This also prompted some interesting discussions oer lunch about whether or not the Internet ALLOWS us to accumulate a much more overwhelming quantity of data than offline ethnography would. And then we moved on to talking about whether or not we’d rather be beaten by a billy club or tazed (there was a guy who died after being tazed at the Vancouver airport the other day), so it’s all good.

And here’s what the mentors have to say about us as a group:

  1. We need to be able to articulate our contribution to knowledge.
  2. We need to be able to articulate who our audience is.
  3. We have to know what our research question is! This lets you narrow & focus the topic (yeah, that was my group right there… apparently we weren’t the only ones).
  4. Methods: which methods are appropriate? This can be paradigmatic, but it also has to be appropriate to what you want to know. Method literacy is important.
  5. We have theory anxiety. A process of adaptation, creativity, etc. Don’t confound the new phenomenon with what you may or may not know.

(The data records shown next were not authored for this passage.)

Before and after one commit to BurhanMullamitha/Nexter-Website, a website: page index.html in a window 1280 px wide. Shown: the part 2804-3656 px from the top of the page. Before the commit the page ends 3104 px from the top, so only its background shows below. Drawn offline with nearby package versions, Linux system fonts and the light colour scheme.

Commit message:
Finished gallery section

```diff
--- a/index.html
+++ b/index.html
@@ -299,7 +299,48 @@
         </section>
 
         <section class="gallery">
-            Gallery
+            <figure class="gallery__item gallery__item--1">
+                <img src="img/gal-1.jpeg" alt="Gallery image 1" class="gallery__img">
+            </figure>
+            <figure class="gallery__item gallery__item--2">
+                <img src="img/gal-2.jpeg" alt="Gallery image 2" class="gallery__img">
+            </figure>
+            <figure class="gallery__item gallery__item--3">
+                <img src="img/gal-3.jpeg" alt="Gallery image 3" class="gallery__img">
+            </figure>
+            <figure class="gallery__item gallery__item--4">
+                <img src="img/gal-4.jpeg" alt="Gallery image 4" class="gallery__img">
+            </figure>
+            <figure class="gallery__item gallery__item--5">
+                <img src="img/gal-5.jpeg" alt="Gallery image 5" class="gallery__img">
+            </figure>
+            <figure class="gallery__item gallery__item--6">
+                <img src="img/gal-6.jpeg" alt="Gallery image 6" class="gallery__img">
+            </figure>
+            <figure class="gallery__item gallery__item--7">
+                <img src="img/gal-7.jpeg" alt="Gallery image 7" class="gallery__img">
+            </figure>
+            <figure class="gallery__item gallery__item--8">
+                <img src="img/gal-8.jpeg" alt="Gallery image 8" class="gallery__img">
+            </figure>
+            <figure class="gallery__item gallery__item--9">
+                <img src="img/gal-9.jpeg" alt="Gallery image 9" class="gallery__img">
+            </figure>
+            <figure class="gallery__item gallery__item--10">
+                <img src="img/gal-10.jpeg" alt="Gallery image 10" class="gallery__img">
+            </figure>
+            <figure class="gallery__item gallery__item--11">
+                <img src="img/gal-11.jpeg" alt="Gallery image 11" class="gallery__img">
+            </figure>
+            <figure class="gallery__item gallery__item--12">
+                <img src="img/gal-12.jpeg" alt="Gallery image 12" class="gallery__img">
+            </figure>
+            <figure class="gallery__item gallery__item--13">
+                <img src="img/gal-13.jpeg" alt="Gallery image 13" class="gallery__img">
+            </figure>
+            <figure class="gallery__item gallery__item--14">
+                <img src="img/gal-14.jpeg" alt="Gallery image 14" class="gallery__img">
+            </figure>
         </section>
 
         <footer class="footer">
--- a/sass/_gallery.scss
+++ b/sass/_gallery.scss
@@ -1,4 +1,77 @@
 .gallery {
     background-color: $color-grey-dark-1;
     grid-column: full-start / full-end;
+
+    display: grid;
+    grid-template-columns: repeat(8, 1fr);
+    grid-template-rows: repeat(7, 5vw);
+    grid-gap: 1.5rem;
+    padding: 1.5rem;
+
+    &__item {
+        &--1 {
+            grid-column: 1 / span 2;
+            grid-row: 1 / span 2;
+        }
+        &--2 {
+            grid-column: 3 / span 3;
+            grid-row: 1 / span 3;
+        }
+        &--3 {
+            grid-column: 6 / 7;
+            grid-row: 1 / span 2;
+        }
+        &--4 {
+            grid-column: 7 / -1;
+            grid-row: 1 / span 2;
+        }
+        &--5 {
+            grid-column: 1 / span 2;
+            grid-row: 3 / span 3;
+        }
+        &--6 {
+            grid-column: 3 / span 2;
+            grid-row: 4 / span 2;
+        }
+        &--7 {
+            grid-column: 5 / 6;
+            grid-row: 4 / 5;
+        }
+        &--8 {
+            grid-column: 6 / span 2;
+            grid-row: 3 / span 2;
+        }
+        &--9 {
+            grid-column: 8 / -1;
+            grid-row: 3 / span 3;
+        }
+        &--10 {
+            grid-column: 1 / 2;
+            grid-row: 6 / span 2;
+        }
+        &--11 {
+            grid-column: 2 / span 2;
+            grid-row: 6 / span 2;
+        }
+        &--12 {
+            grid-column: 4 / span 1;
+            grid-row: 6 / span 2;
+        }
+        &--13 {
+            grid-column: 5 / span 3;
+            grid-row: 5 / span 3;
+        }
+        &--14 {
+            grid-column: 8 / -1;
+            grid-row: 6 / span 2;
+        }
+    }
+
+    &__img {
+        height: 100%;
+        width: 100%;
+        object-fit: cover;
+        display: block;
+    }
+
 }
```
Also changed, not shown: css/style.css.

The dissertation is something we mobilize support for… it doesn’t have to be a masterpiece. Be willing to turn all those brilliant ideas that we have into our “future directions” section – that way it’s said and it’s out there but you don’t get pulled in a million different directions.